Investigating the Learning Curve in Endoscopic Compared to Microscopic Myringotomy and Ventilation Tube Insertion

By June 7, 2019

Denton, Oliver1; Daglish, Amy2; Smallman, Luke1; Edwards, Dan3; Ahmed, Jake4; Snow, David4; Smith, David5; Fishpool, Sam5
1 Cardiff University, Cardiff, UK;
2 Oxford University Hospitals NHS Foundation Trust, Oxford, UK;
3 Aneurin Bevan UHB, Newport, UK;
4 Betsi Cadwaladr UHB, Wrexham, UK;
5 Cwm Taf UHB, Ynysmaerdy, Pontyclun, UK.

Rate of learning is often cited as a deterrent in the use of endoscopic ear surgery. The study aims to characterise and compare the learning curves of novice surgeons performing myringotomy and ventilation tube insertion on a surgical simulator, using either an endoscope or a microscope.

Prospective clinical research study set across four British district general hospitals. Surgically naïve Welsh medical students (n=72) were randomly allocated to either the endoscope or microscopic group, and were timed in performing 10 myringotomy and ventilation tube insertions on a surgical simulator using their assigned technique.

Trial times were used to produce learning curves. From these, the slope (rate of learning) and asymptote (optimal proficiency) were ascertained and compared across the two groups. There was no significant difference between the learning curves (p=0.41). The best potential procedure time (seconds) was calculated to be 32.83 for the microscope and 27.87 for the endoscope. The learning rate in the microscope group was 68.62, whilst that for the endoscope group was 78.71, where a larger value represents a slower rate of learning.

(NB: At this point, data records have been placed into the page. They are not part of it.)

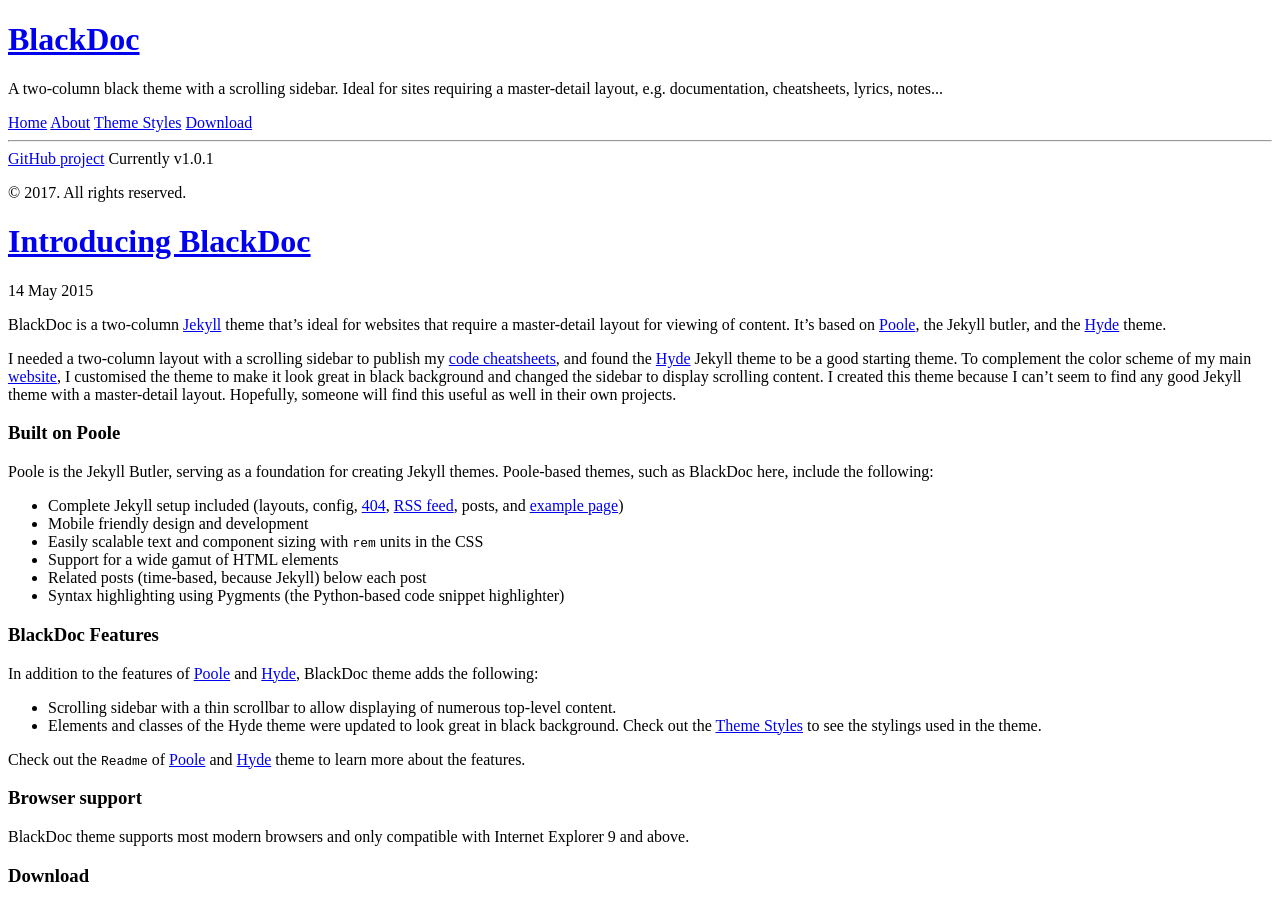
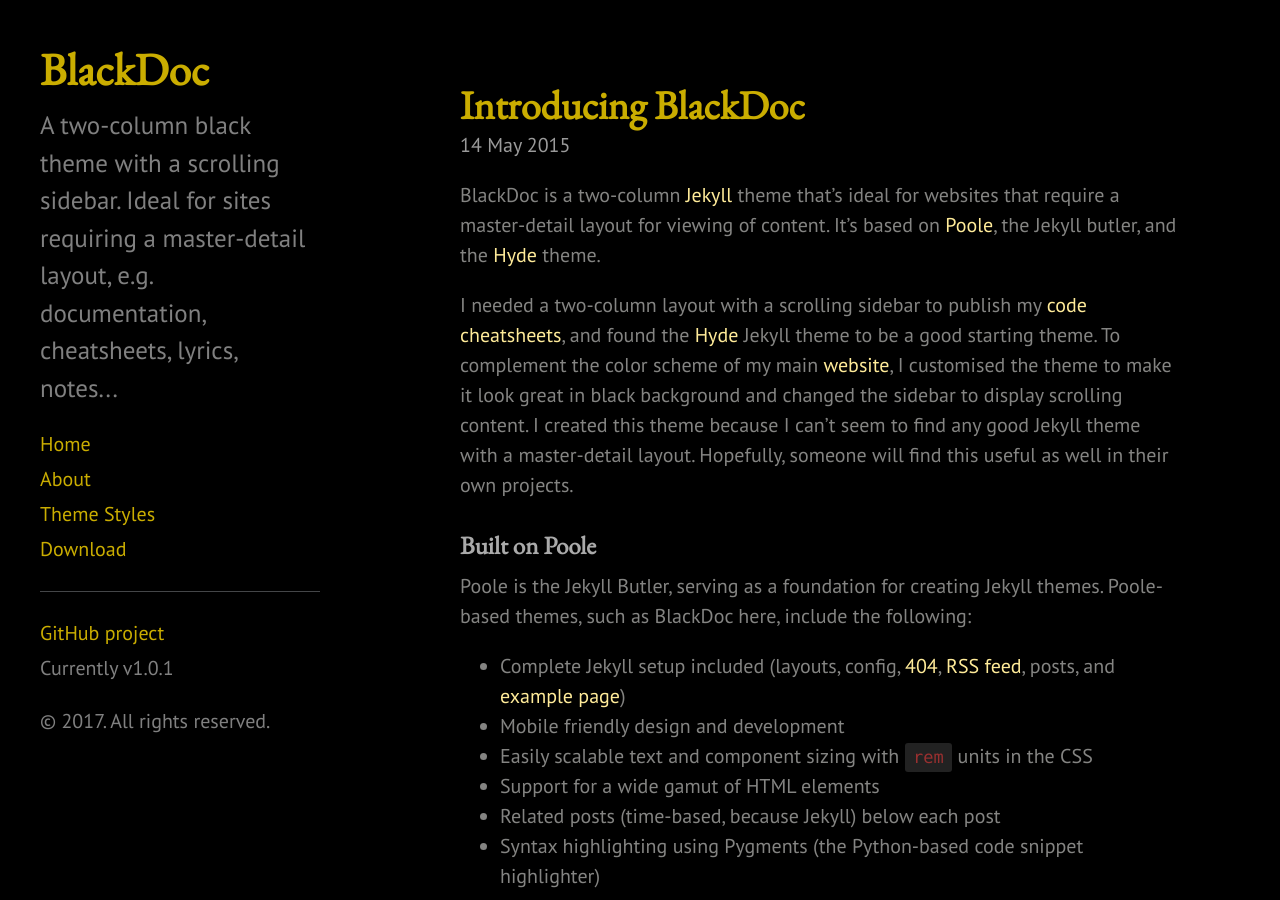
Before and after one commit to math0ne/spelunky-likes, a Jekyll site: the page built from index.html, in a window 1280 px wide and 900 px high. Built offline with Jekyll 4.4.1, drawn with Linux system fonts in a browser that asks for light colours; the list of posts is cut into pages by our own code.

Commit message:
base directory

```diff
--- a/_config.yml
+++ b/_config.yml
@@ -12,7 +12,7 @@
 tagline:          Black Theme for Jekyll
 description:      "A two-column black theme with a scrolling sidebar. Ideal for sites requiring a master-detail layout, e.g. documentation, cheatsheets, lyrics, notes..."
 url:              https://github.com/karloespiritu/blackdoc
-baseurl:          /spelunky-likes
+baseurl:          /spelunky-likes/
 
 author:
   name:           'Karlo Espiritu'
```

The absence of a significant difference infers that the learning rates of each technique are statistically indistinguishable. This suggests that surgeons are not justified when citing a ‘steep learning curve’ in arguments against the use of endoscopes in middle ear surgery.